Data for review:
+ + + +

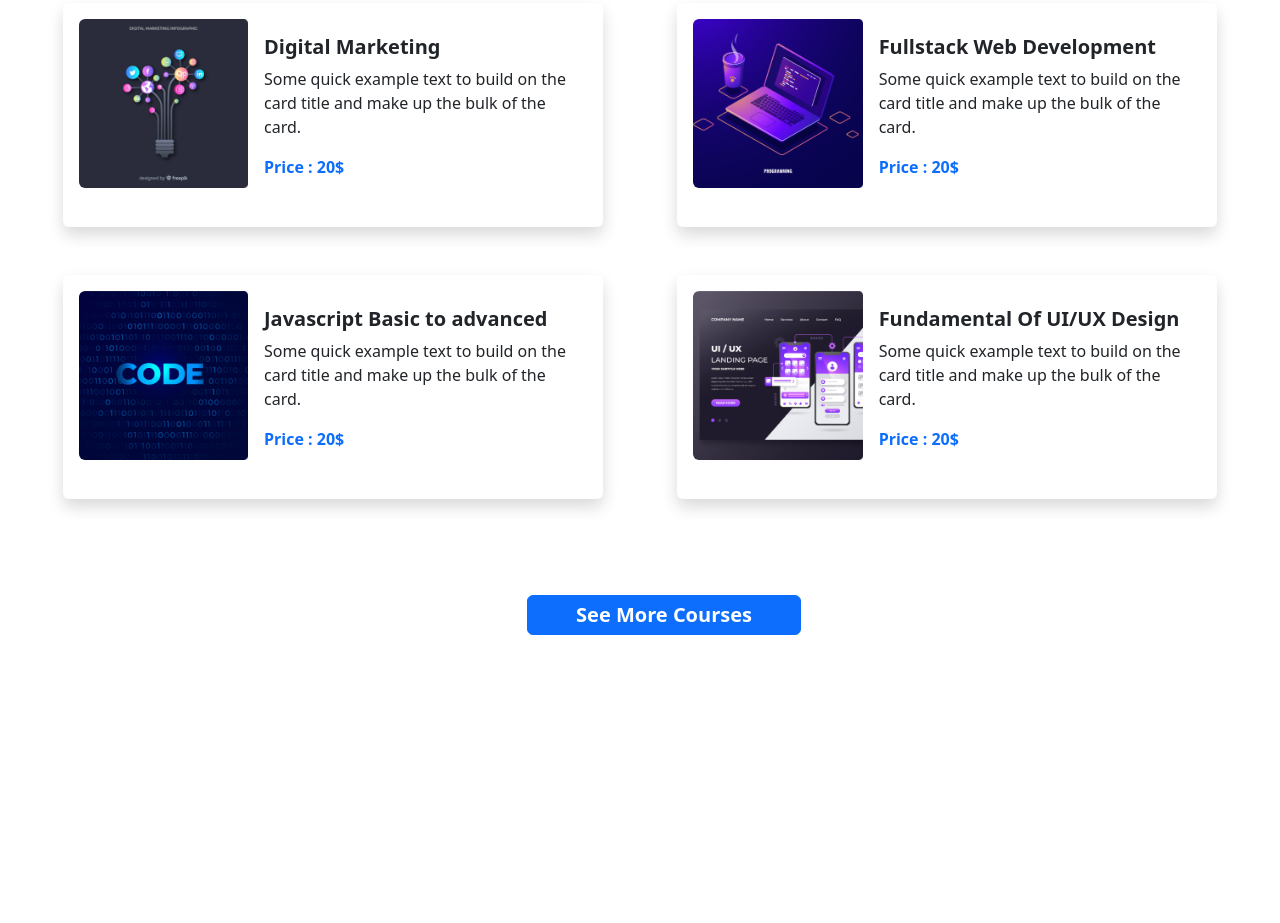
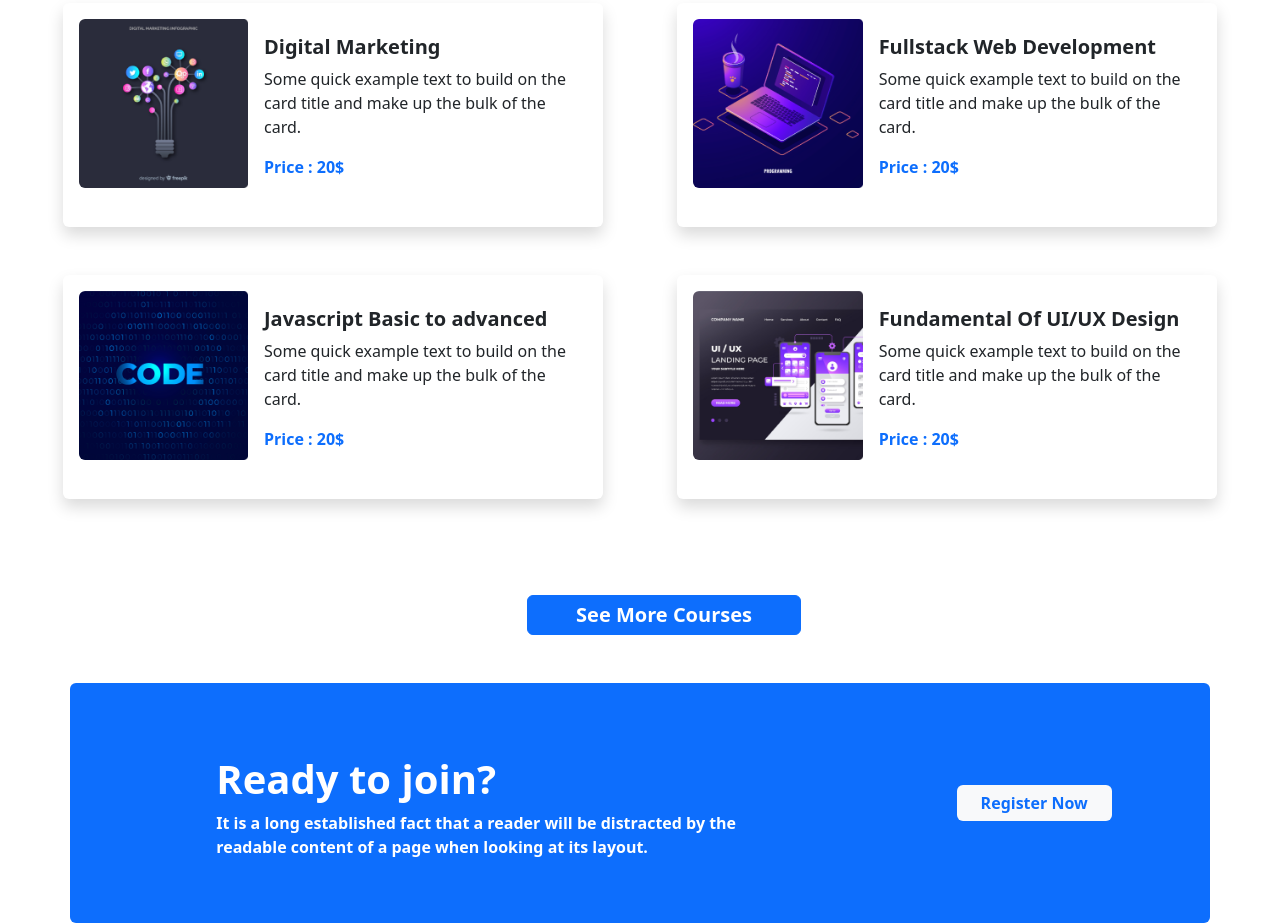
Before and after one commit to syful-abir/Bd-Tach, a plain HTML site: page index.html in a window 1280 px wide. Shown: the part 1265-2188 px from the top of the page. Before the commit the page ends 1900 px from the top, so only its background shows below. Drawn offline with nearby package versions, Linux system fonts and the light colour scheme.

Commit message:
from added

```diff
--- a/index.html
+++ b/index.html
@@ -193,6 +193,19 @@
       <button type="button" class="btn btn-primary btn-lg px-5 py-1 fw-semibold rounded">See More Courses</button>
     </div>
     <!-------------- Corses End ------------->
+
+    <!-------------- From start ------------->
+    <div class="bg-primary mt-5 container rounded d-flex justify-content-around height" style="height:15rem;">
+      <div class="p-5 mt-4">
+        <h1 class="fw-bold text-white">Ready to join?</h1>
+      <p class="text-white fw-semibold">It is a long established fact that a reader will be distracted by the<br>
+        readable content of a page when looking at its layout.</p>
+    </div>
+    <div class="d-flex align-items-center">
+      <button type="button" class="btn btn-outline-primary bg-light px-4 border-0 fw-bold">Register Now</button>
+    </div>
+      </div>
+    <!-------------- From end ------------->
     <script src="https://cdn.jsdelivr.net/npm/bootstrap@5.2.0/dist/js/bootstrap.bundle.min.js" integrity="sha384-A3rJD856KowSb7dwlZdYEkO39Gagi7vIsF0jrRAoQmDKKtQBHUuLZ9AsSv4jD4Xa" crossorigin="anonymous"></script>
   </body>
 </html>
```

+ + + +

Exercise instructions: For each line of the listing that holds the word "text", show that line.

Reply to the task:
+        <h1 class="fw-bold text-white">Ready to join?</h1>
+      <p class="text-white fw-semibold">It is a long established fact that a reader will be distracted by the<br>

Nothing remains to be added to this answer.